In a recent conversation with some friends, the feeling was that there's a period in a childhood when parents are expected to be a constant advocate, intervening and managing all aspects of life. In those early years, if they aren't supervising every play date, soccer game, school assembly, and school project, they are bad parents. There's a point where the whole equation is flipped and if they do any of that stuff, they're smothering helicopter parents who are trying to control everything.
In the education world, people tell stories about over-the-top parents who blow through boundaries with students, teachers, and counselors. We all have them. There are the calls from parents who say "we are thinking about taking the SAT one more time" (hm...a team-based SAT) or "we're going to be pre-med." I'm usually a little amused. Going away to college is a big transition for parents as well as students.The verbal slips are probably a sign that the parents are still adjusting to the idea of their teenager going away.
In my opinion, most parents are completely appropriate when it comes to their involvement in the process. There are some that go a bit overboard. Here are a few areas where parents might be tempted to overstep:
1. Curating the college list
It's definitely good to have a frank discussion with students about what college options are financially viable and they might not love what they hear. Hopefully, a mutually pleasing list of schools can be compiled. Making a student apply to a school they don't want to attend is probably a mistake. First of all, even if they have the best professor in the world in front of them, if the student isn't happy, they probably won't get the most out of the experience. Second, we might get an essay like this:
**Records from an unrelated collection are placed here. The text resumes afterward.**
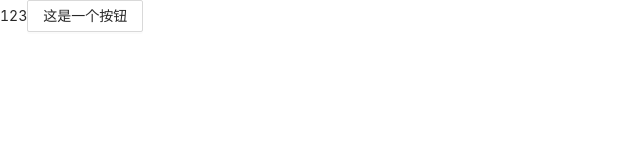
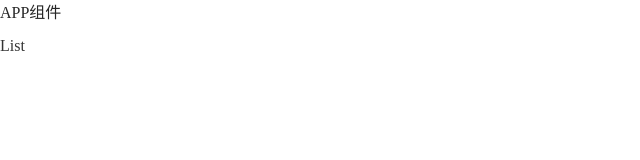
Before and after one commit to Willian-In/my-react-project, a React (Create React App) app: page /list in a window 1280 px wide. Shown: the top 160 px of the page, without its empty margins (0-640 px from the left). Built offline with nearby package versions, Linux system fonts and the light colour scheme.

Commit message:
完成react练手项目路由的配置

```diff
--- a/package.json
+++ b/package.json
@@ -15,6 +15,7 @@
     "axios": "^0.27.2",
     "react": "^18.2.0",
     "react-dom": "^18.2.0",
+    "react-router-dom": "^6.3.0",
     "react-scripts": "5.0.1",
     "sass": "^1.53.0",
     "typescript": "^4.7.4",
--- /dev/null
+++ b/src/App.scss
@@ -0,0 +1,8 @@
+@import '~antd/dist/antd.css';
+
+body{
+  background-color: #FFF;
+  color: #333;
+  font-family: "微软雅黑";
+  font-size: 16px;
+}
--- a/src/App.tsx
+++ b/src/App.tsx
@@ -1,10 +1,14 @@
 import React, { Component } from 'react'
-import { Button } from 'antd'
+import { Outlet } from 'react-router-dom'
+import 'App.scss'
 
 export default class App extends Component {
   render() {
     return (
-      <h2>123<Button>这是一个按钮</Button></h2>
+      <div>
+        <h2>APP组件</h2>
+        <Outlet />
+      </div>
     )
   }
 }
--- /dev/null
+++ b/src/Login.tsx
@@ -0,0 +1,9 @@
+import React, { Component } from 'react'
+
+export default class Login extends Component {
+  render() {
+    return (
+      <div>Login</div>
+    )
+  }
+}
--- /dev/null
+++ b/src/Register.tsx
@@ -0,0 +1,9 @@
+import React, { Component } from 'react'
+
+export default class Register extends Component {
+  render() {
+    return (
+      <div>Register</div>
+    )
+  }
+}
--- a/src/index.tsx
+++ b/src/index.tsx
@@ -1,14 +1,15 @@
 import React from 'react';
 import ReactDOM from 'react-dom/client';
 import '@/styles/index.scss';
-import App from './/App';
+// import App from 'App';
+import BaseRouter from 'router';
 
 const root = ReactDOM.createRoot(
   document.getElementById('root') as HTMLElement
 );
 root.render(
   <React.StrictMode>
-    <App />
+    <BaseRouter />
   </React.StrictMode>
 );
 
--- /dev/null
+++ b/src/pages/List.tsx
@@ -0,0 +1,9 @@
+import React, { Component } from 'react'
+
+export default class List extends Component {
+  render() {
+    return (
+      <div>List</div>
+    )
+  }
+}
--- /dev/null
+++ b/src/router/index.tsx
@@ -0,0 +1,23 @@
+import { BrowserRouter, Routes,  Route } from 'react-router-dom'
+import App from 'App'
+import Login from 'Login'
+import Register from 'Register'
+import List from 'pages/List'
+
+// 配置项目路由
+const BaseRouter = (): any => {
+  return (
+    <BrowserRouter>
+      <Routes>
+        <Route path="/" element={<App />}>
+          <Route path='/list' element={<List />}></Route>
+        </Route>
+        <Route path='/login' element={<Login />}></Route>
+        <Route path='/register' element={<Register />}></Route>
+      </Routes>
+    </BrowserRouter>
+  )
+
+}
+
+export default BaseRouter
--- a/src/styles/index.scss
+++ b/src/styles/index.scss
@@ -1,2 +1 @@
 @import './reset.scss';
-@import '~antd/dist/antd.css';
```
Also changed, not shown: 1 other file (tests, documents, lock files or other folders).
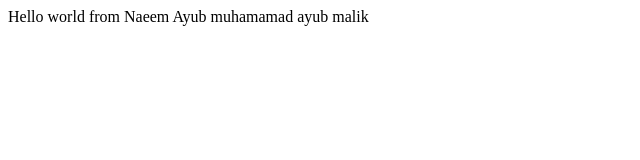
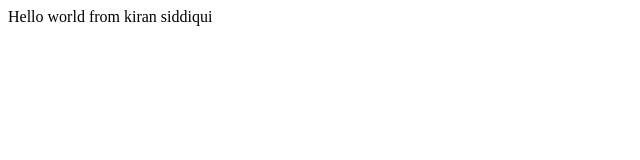
Before and after one commit to Naeemayub/bootcamp2020PIAIC, a plain HTML site: page index.html in a window 1280 px wide. Shown: the whole page, without its empty margins (0-640 px from the left). Drawn offline with Linux system fonts and the light colour scheme.

Commit message:
Update index.html

```diff
--- a/index.html
+++ b/index.html
@@ -6,7 +6,7 @@
 </head>
 <body>
     <div>
-    Hello world from Naeem Ayub  muhamamad ayub malik
+    Hello world from kiran siddiqui
 </div>
 
 </body>
```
This was an actual essay we received.
2. Filling out the application
Most parents who do this will say they are helping because their teen is so busy. I would guess that if I had a look the student's text message archive or Facebook profile (but we aren't digging for that, remember), it would show that they have some time to fill out their own application.
The parents of our applicants don't seem to go to extremes, but we once got an email from a dad asking us to forgive the typos in his daughter's essays because the typos were his.
3. Following up on the application
Once an application is submitted, it's fine if a student wants to submit new information. Advocating for themselves is a good habit for students to learn, so it's always a little interesting when a parent grabs the wheel after the student submits their application. We prefer that the student email us if there is an update. They can email firstname.lastname@example.org to add a note to their file.
Several years ago, there was a parent whose emails were so numerous that I had to create a sub-folder and rule to funnel the messages away from my inbox. I just remembered the folder and went to look at it. There are over 75 messages in there, all from reading season. It's fine to call the Office of Admission. It's fine to email the Office of Admission. Doing that seventy-five times probably isn't necessary.
By the way, the applicant in that case was awesome and didn't need any special intervention to get our attention. The student was admitted and probably has no idea that that we were in such frequent touch with the parent.
CavDog knows how to advocate for himself (especially if hotel receptionists have treats!)
One more time, most parents a have a totally appropriate amount of involvement in this process. I think people slap the "helicopter" label on others far more often than it's deserved. Let's stop shaming interested, involved parents with heavy equipment labels. The majority of them are doing just fine.
The parents who go over the top tend to do it in a spectacular way. They should let their students drive and take the role of a very supportive navigator on this journey.
Evidence that Mr. Jefferson was a bulldozer parent?
Feel free to use the comment section for questions about anything or to suggest a future blog topic.